As discussed in a recent issue of Cutting Tool Engineering magazine in the feature article “Lean into it,” a little lean manufacturing goes a long way. One factor that tends to trip up people and companies on their way to establishing lean cultures is sustainment. Phillip Canipe, vice president of sales and business development for the Southwest region at Stellar Industrial Supply Inc. in Tacoma, Washington, said 90 percent of companies are reluctant to re-examine processes that already have been inspected and improved.
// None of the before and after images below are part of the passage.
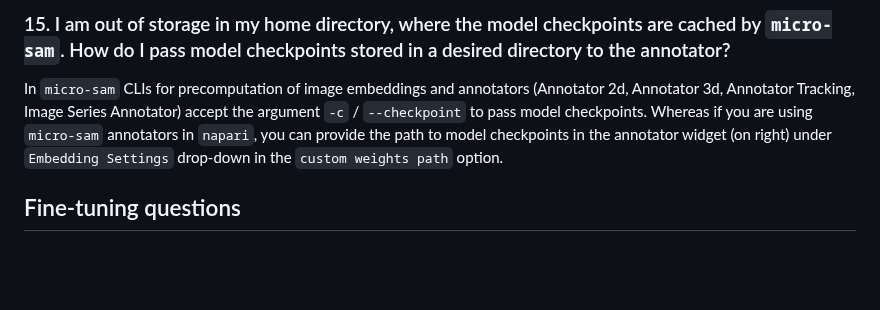
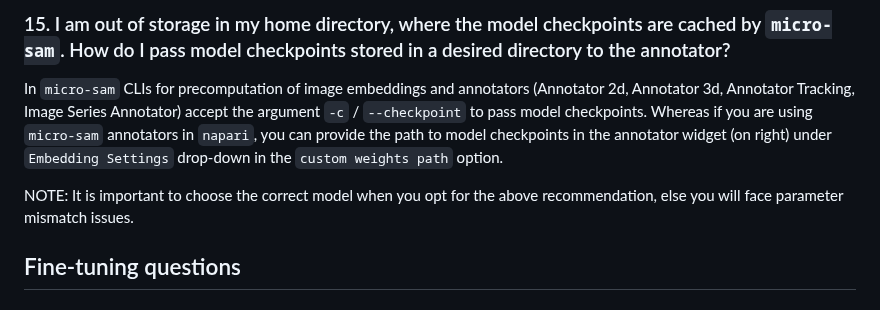
Before and after one commit to computational-cell-analytics/micro-sam, a Markdown page: doc/faq.md, the part around the change. Rendered like a GitHub page; blank space fills up the shorter version.

```diff
--- a/doc/faq.md
+++ b/doc/faq.md
@@ -138,6 +138,8 @@ This can happen for long running computations. You just need to wait a bit longe
 ### 15. I am out of storage in my home directory, where the model checkpoints are cached by `micro-sam`. How do I pass model checkpoints stored in a desired directory to the annotator?
 In `micro-sam` CLIs for precomputation of image embeddings and annotators (Annotator 2d, Annotator 3d, Annotator Tracking, Image Series Annotator) accept the argument `-c` / `--checkpoint` to pass model checkpoints. Whereas if you are using `micro-sam` annotators in `napari`, you can provide the path to model checkpoints in the annotator widget (on right) under `Embedding Settings` drop-down in the `custom weights path` option.
 
+NOTE: It is important to choose the correct model when you opt for the above recommendation, else you will face parameter mismatch issues.
+
 
 ## Fine-tuning questions
 
```
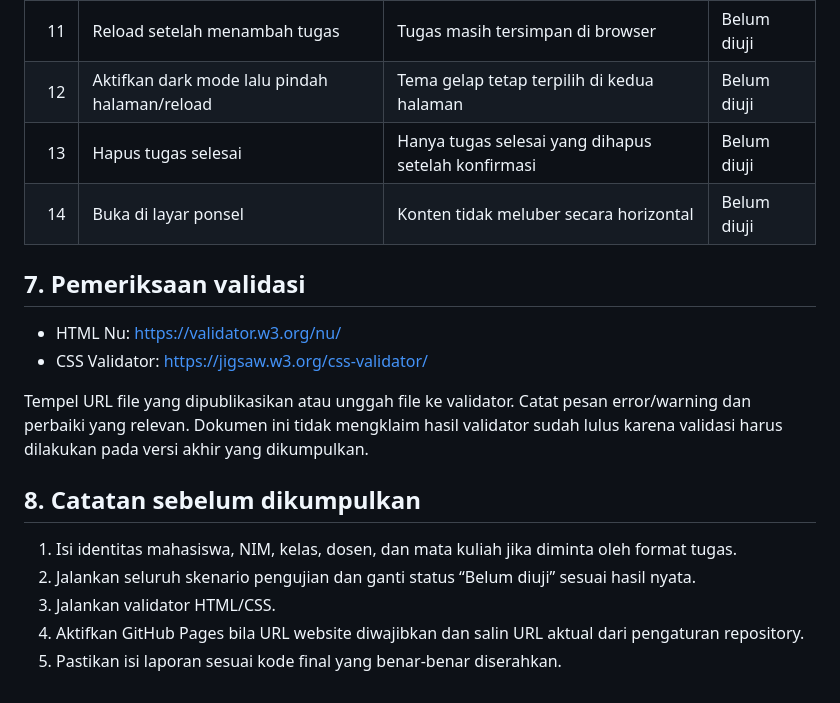
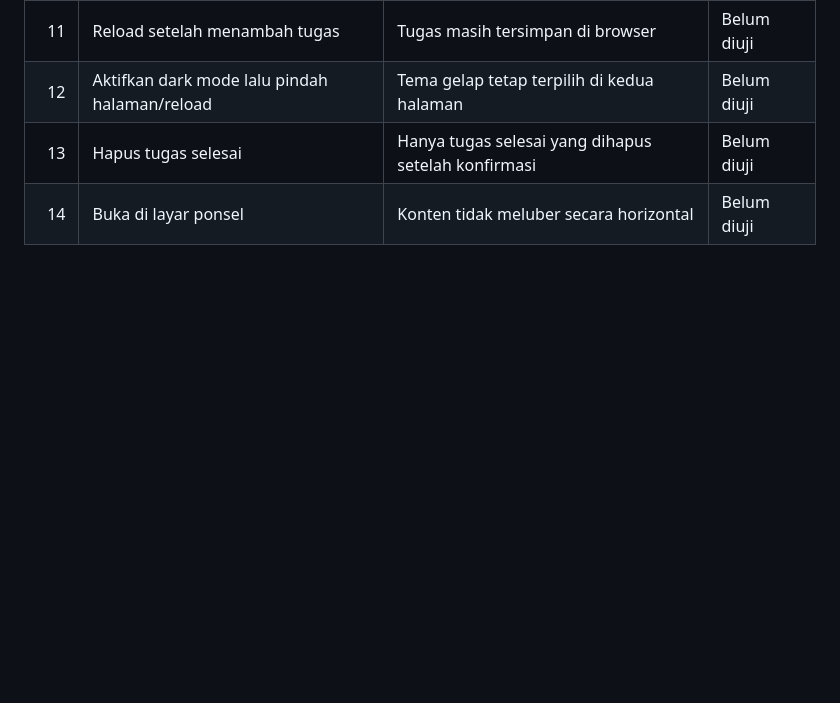
Before and after one commit to Pilgrimmzz/UTS, a Markdown page: Dokumentasi_Kodingan_dan_SRS.md, the part around the change. Rendered like a GitHub page; blank space fills up the shorter version.

```diff
--- a/Dokumentasi_Kodingan_dan_SRS.md
+++ b/Dokumentasi_Kodingan_dan_SRS.md
@@ -65,16 +65,3 @@ Catat hasil aktual pada kolom terakhir setelah setiap skenario benar-benar diuji
 | 12 | Aktifkan dark mode lalu pindah halaman/reload | Tema gelap tetap terpilih di kedua halaman | Belum diuji |
 | 13 | Hapus tugas selesai | Hanya tugas selesai yang dihapus setelah konfirmasi | Belum diuji |
 | 14 | Buka di layar ponsel | Konten tidak meluber secara horizontal | Belum diuji |
-
-## 7. Pemeriksaan validasi
-- HTML Nu: https://validator.w3.org/nu/
-- CSS Validator: https://jigsaw.w3.org/css-validator/
-
-Tempel URL file yang dipublikasikan atau unggah file ke validator. Catat pesan error/warning dan perbaiki yang relevan. Dokumen ini tidak mengklaim hasil validator sudah lulus karena validasi harus dilakukan pada versi akhir yang dikumpulkan.
-
-## 8. Catatan sebelum dikumpulkan
-1. Isi identitas mahasiswa, NIM, kelas, dosen, dan mata kuliah jika diminta oleh format tugas.
-2. Jalankan seluruh skenario pengujian dan ganti status “Belum diuji” sesuai hasil nyata.
-3. Jalankan validator HTML/CSS.
-4. Aktifkan GitHub Pages bila URL website diwajibkan dan salin URL aktual dari pengaturan repository.
-5. Pastikan isi laporan sesuai kode final yang benar-benar diserahkan.
```
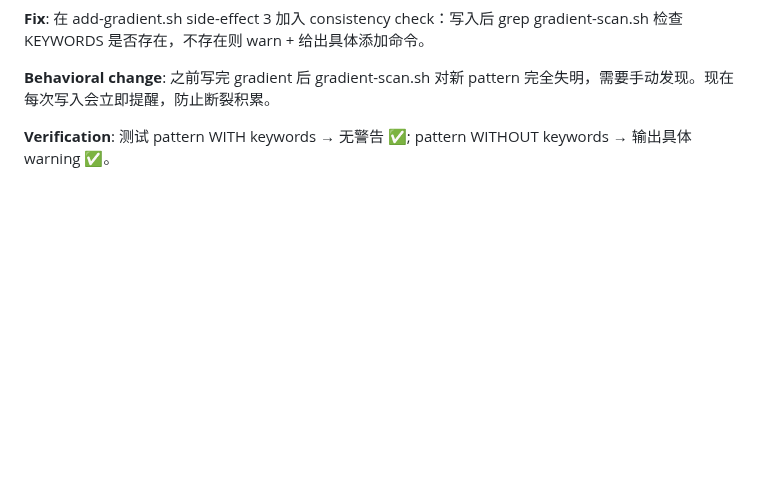
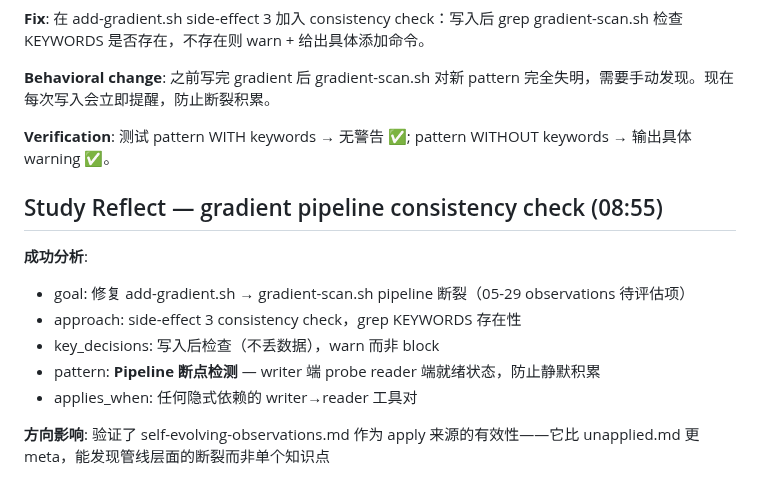
Before and after one commit to kagura-agent/kantian-travel, a Markdown page: memory/2026-05-30.md, the part around the change. GitHub-like rendering; blank space fills up the shorter version.

Commit message:
memory: study apply + reflect 2026-05-30

```diff
--- a/memory/2026-05-30.md
+++ b/memory/2026-05-30.md
@@ -819,3 +819,14 @@ Transfer value: Our skill routing (25 skills in context) is LLM-based not keywor
 **Behavioral change**: 之前写完 gradient 后 gradient-scan.sh 对新 pattern 完全失明，需要手动发现。现在每次写入会立即提醒，防止断裂积累。
 
 **Verification**: 测试 pattern WITH keywords → 无警告 ✅; pattern WITHOUT keywords → 输出具体 warning ✅。
+
+## Study Reflect — gradient pipeline consistency check (08:55)
+
+**成功分析**:
+- goal: 修复 add-gradient.sh → gradient-scan.sh pipeline 断裂（05-29 observations 待评估项）
+- approach: side-effect 3 consistency check，grep KEYWORDS 存在性
+- key_decisions: 写入后检查（不丢数据），warn 而非 block
+- pattern: **Pipeline 断点检测** — writer 端 probe reader 端就绪状态，防止静默积累
+- applies_when: 任何隐式依赖的 writer→reader 工具对
+
+**方向影响**: 验证了 self-evolving-observations.md 作为 apply 来源的有效性——它比 unapplied.md 更 meta，能发现管线层面的断裂而非单个知识点
```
Depending on whom you ask, you’ll receive wildly different unravelings of the acronym DFAM. To music aficionados, DFAM might mean “drummer from another mother,” clever branding from Moog Music Inc. to describe its newest line of percussion synthesizers. I wish I’d thought of that phrase. DFAM could mean the Darlington Farmers Auction Mart but probably only to those who live near there in England and are interested in buying a cow, goat or sheep. At The Walt Disney Co., DFAM refers to the extended family of employees who share the stress of working at the Magic Kingdom—as in, “I’m going to chill this weekend with my DFAM before the big Labor Day rush.” Then there’s the DFAM that manufacturers care about—or rather the additive manufacturers. That’s because DFAM is short for “design for additive manufacturing,” an acronym every bit as relevant to machinists as it is to people in 3D printing.
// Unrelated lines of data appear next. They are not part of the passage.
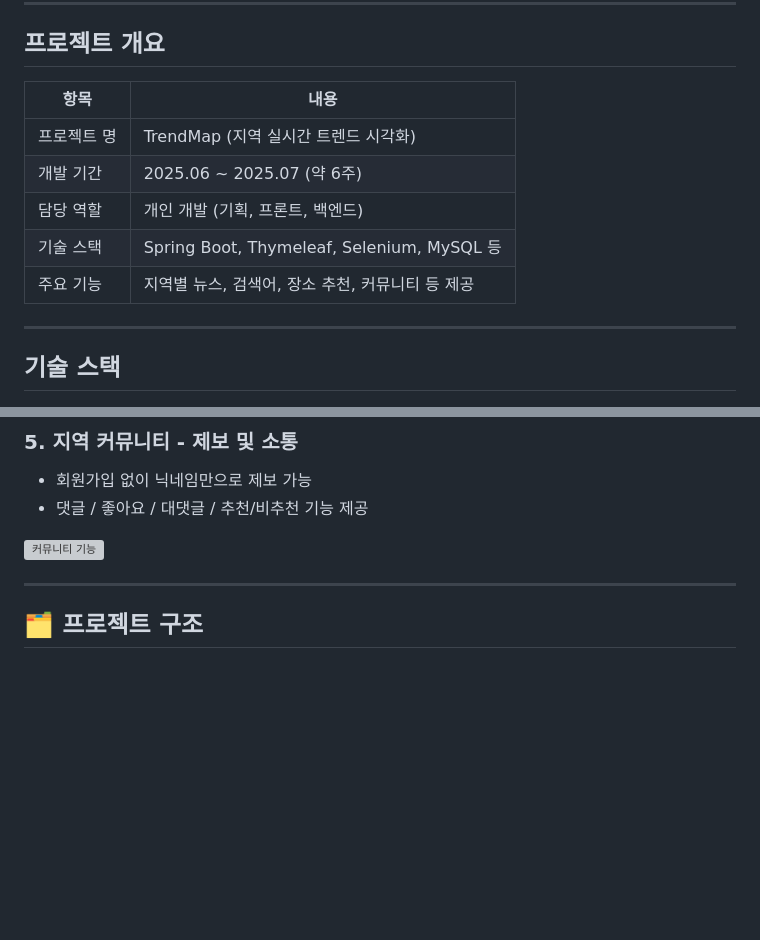
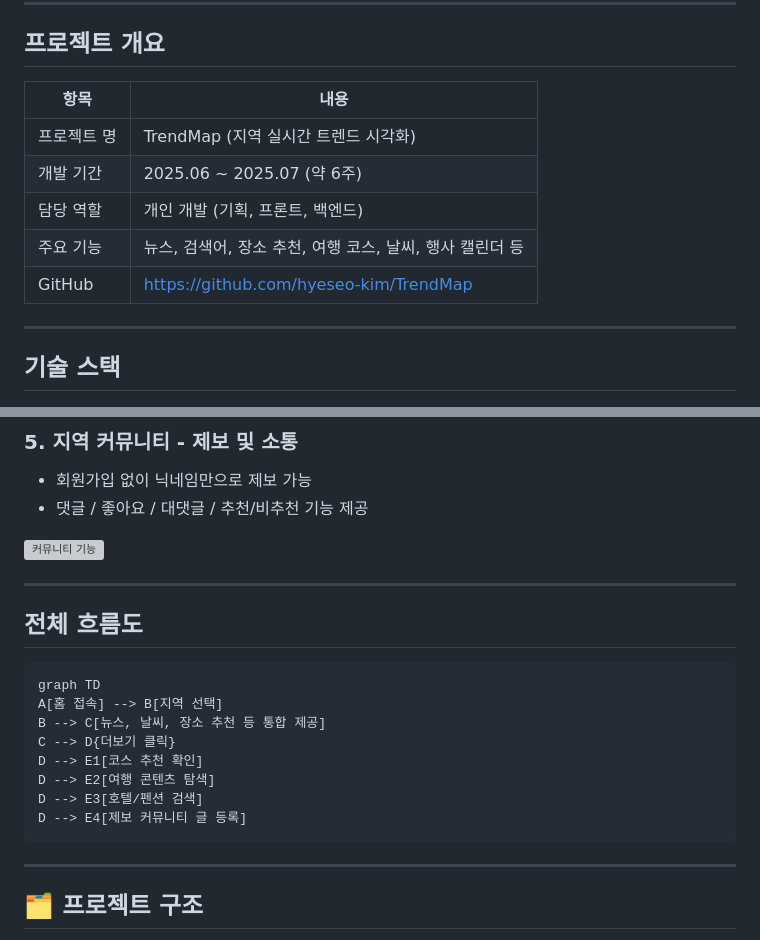
Before and after one commit to hyeseo-kim/TrendMap, a Markdown page: README.md, 2 parts joined by grey strips. Rendered like a GitHub page; blank space fills up the shorter version; grey boxes are pictures that could not be loaded.

`````diff
--- a/README.md
+++ b/README.md
@@ -8,14 +8,13 @@ Spring Boot 기반의 **지역 실시간 트렌드 시각화 플랫폼**입니
 
 ## 프로젝트 개요
 
-|         항목           |                     내용                            |
-|-----------------------|----------------------------------------------------|
-|      프로젝트 명         |     TrendMap (지역 실시간 트렌드 시각화)                 |
-|       개발 기간         |      2025.06 ~  2025.07 (약 6주)                    |
-|       담당 역할         |      개인 개발 (기획, 프론트, 백엔드)                     |
-|       기술 스택         |      Spring Boot, Thymeleaf, Selenium, MySQL 등     |
-|       주요 기능         |      지역별 뉴스, 검색어, 장소 추천, 커뮤니티 등 제공         |
-
+|         항목             |                         내용                                 |
+|-------------------------|-------------------------------------------------------------|
+|       프로젝트 명          |     TrendMap (지역 실시간 트렌드 시각화)                          |
+|        개발 기간          |      2025.06 ~  2025.07 (약 6주)                             |
+|        담당 역할          |      개인 개발 (기획, 프론트, 백엔드)                              |
+|        주요 기능          |      뉴스, 검색어, 장소 추천, 여행 코스, 날씨, 행사 캘린더 등           |
+|        GitHub           |      https://github.com/hyeseo-kim/TrendMap                 |
 
 ---
 
@@ -79,6 +78,21 @@ Spring Boot 기반의 **지역 실시간 트렌드 시각화 플랫폼**입니
 - 댓글 / 좋아요 / 대댓글 / 추천/비추천 기능 제공
 
 <img src="./docs/images/community.jpg" alt="커뮤니티 기능" width="100%"/>
+
+---
+
+## 전체 흐름도
+
+````
+graph TD
+A[홈 접속] --> B[지역 선택]
+B --> C[뉴스, 날씨, 장소 추천 등 통합 제공]
+C --> D{더보기 클릭}
+D --> E1[코스 추천 확인]
+D --> E2[여행 콘텐츠 탐색]
+D --> E3[호텔/펜션 검색]
+D --> E4[제보 커뮤니티 글 등록]
+````
 
 ---
 
`````
Also changed, not shown: other parts of README.md (+4 -3 lines).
MC Machinery Systems is known as a supplier of Mitsubishi EDMs and laser machines, and Mitsubishi EDM/Laser is prominently displayed on the company’s headquarters in Elk Grove Village, Illinois, but several seminars focused on hard milling and 5-axis machining were presented during its EDM National open house. The event took place Sept. 26.
My Nov. 20 blog post titled "Manufacturers favor a digital workplace transformation but hold tight to their wallets" generated an insightful response from Jesse Z. Melton, owner of Harpers Ferry Toolworks.
Not every holemaking job requires a high-performance, solid-carbide or PCD-tipped drill with an advanced coating. For many, a HSS jobber drill will suffice.
Not only is automation continuing to displace workers at manufacturing companies, the thought of being ousted by a robot is making some workers at those plants feel sick. That’s according to a study by three Ball State University researchers and a Villanova University professor.
BIG KAISER Precision Tooling Inc. held its Breakfast & Learn 2018 open house May 8-10 at its headquarters in Hoffman Estates, Ill. Each day include a technical presentation. On the third day, John Zaya, workholding product manager for BIG KAISER, covered multiple-axis, quick-change workholding systems.
To gain more knowledge about Industry 4.0 developments, I participated in the Taiwan Smart Machinery Media Tour Aug. 20-24. The Taiwan External Trade Development Council hosted the event. The council reports that Taiwan has the highest density of precision machinery cluster in the world, exports almost 80 percent of its products and is the fifth largest export country for machine tools.
Continuous learning, continuous improvement, continuous generation of ideas—they’re all important things. I would like to think they’re especially important to manufacturers but am struggling to come up with a specific reason. Every business, from floral arrangers to drywallers, must continually adapt and evolve or face eventual corporate death. Perhaps the reason continuous learning and improvement are so relevant to manufacturing, which in this context means machining, is that our industry is one of the fastest changing in terms of technology.